Your answer should consist of the lines in the data below that contain "Surface".

● **SUPPLIED ENTRIES**:
::::::::

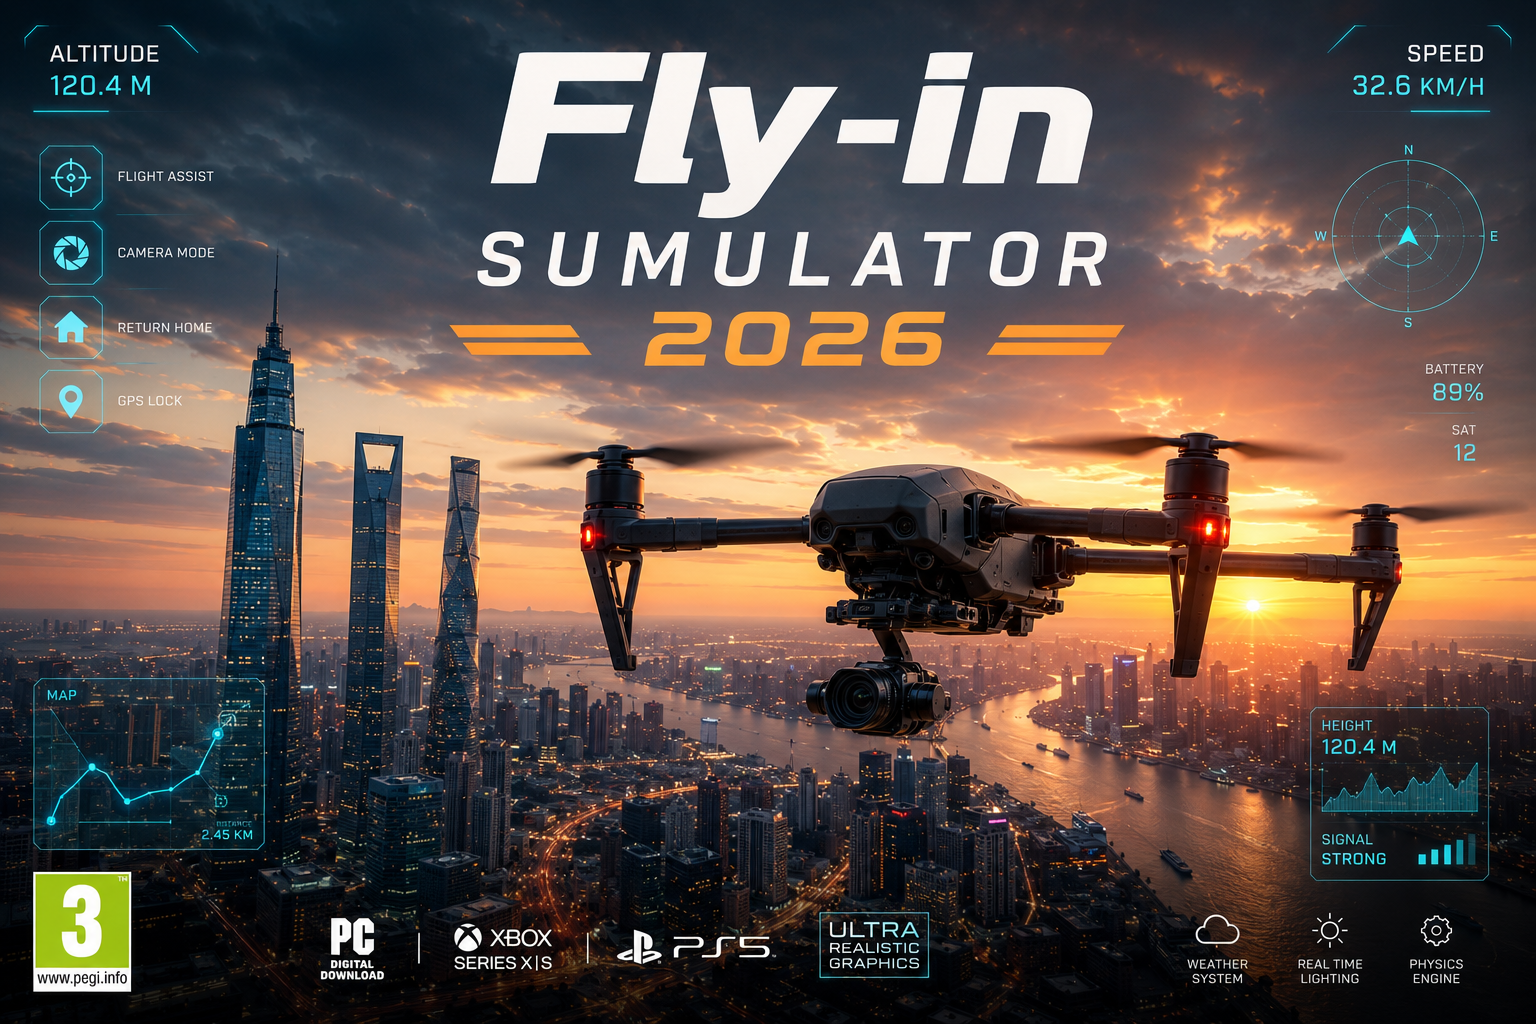
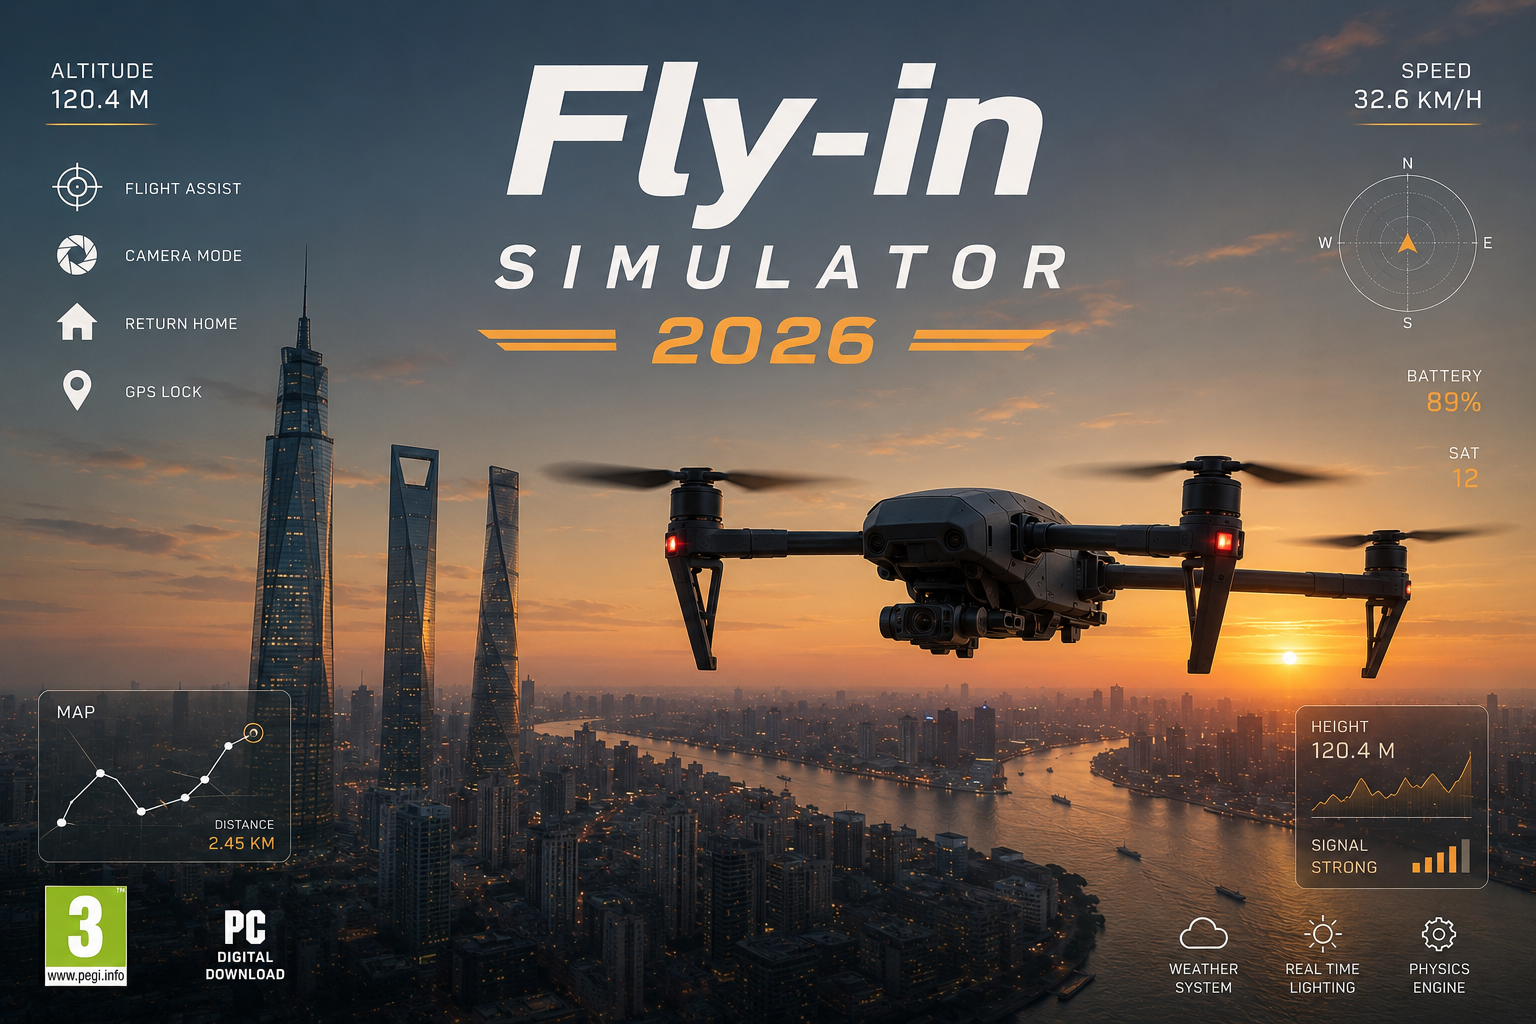
supp **_ at startname off map

diff --git a/graph/menu.py b/graph/menu.py
@@ -117,30 +117,6 @@ def map_selection() -> str:
                             break
             screen.blit(fond, (0, 0))
 
-            draw_text_box(
-                screen,
-                "Press ENTER to launch",
-                font,
-                (180, 180, 180),
-                (50, 30)
-            )
-
-            draw_text_box(
-                screen,
-                "Choose a map",
-                font,
-                (255, 255, 255),
-                (50, 85)
-            )
-
-            draw_text_box(
-                screen,
-                "Press ESC to quit",
-                font,
-                (255, 50, 50),
-                (930, 30)
-            )
-
             for i, (map_name, is_valid) in enumerate(maps):
                 if not is_valid:
                     color = (255, 50, 50)
@@ -153,10 +129,10 @@ def map_selection() -> str:
                     display_name += " [UNUSABLE]"
                 draw_text_box(
                             screen,
-                            display_name,
+                            display_name[3:],
                             font,
                             color,
-                            (50, 140 + i * 55)
+                            (50, 90 + i * 55)
                         )
 
             pygame.display.flip()
@@ -166,7 +142,8 @@ def map_selection() -> str:
 
 
 def draw_text_box(screen: pygame.Surface, text: str, font: pygame.font.Font,
-                  text_color: tuple[int, int, int], pos: tuple[int, int]) -> pygame.Rect:
+                  text_color: tuple[int, int, int],
+                  pos: tuple[int, int]) -> pygame.Rect:
 
     txt = font.render(text, True, text_color)
     rect = txt.get_rect(topleft=pos)
@@ -212,4 +189,3 @@ def draw_text_box(screen: pygame.Surface, text: str, font: pygame.font.Font,
 
     screen.blit(txt, rect)
     return box_rect
-

diff --git a/graph/graph.py b/graph/graph.py
@@ -1,6 +1,7 @@
 from Parsing.models import Level, Node, Connection, Zone
 from Parsing.exception import MapError
 
+
 class Graph:
 
     def __init__(self, level: Level) -> None:
@@ -51,7 +52,7 @@ class Graph:
         return (self.nodes[hub_name].metadata.zone == Zone.PRIORITY)
 
     def shortest_path(self, start: str, end: str) -> list[str]:
-        """THis method will only be sed to check if a path exist
+        """This method will only be sed to check if a path exist
         between start and goal"""
         from heapq import heappush, heappop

::::::::

● **EXERCISE OUTPUT**:
 def draw_text_box(screen: pygame.Surface, text: str, font: pygame.font.Font,
@@ -212,4 +189,3 @@ def draw_text_box(screen: pygame.Surface, text: str, font: pygame.font.Font,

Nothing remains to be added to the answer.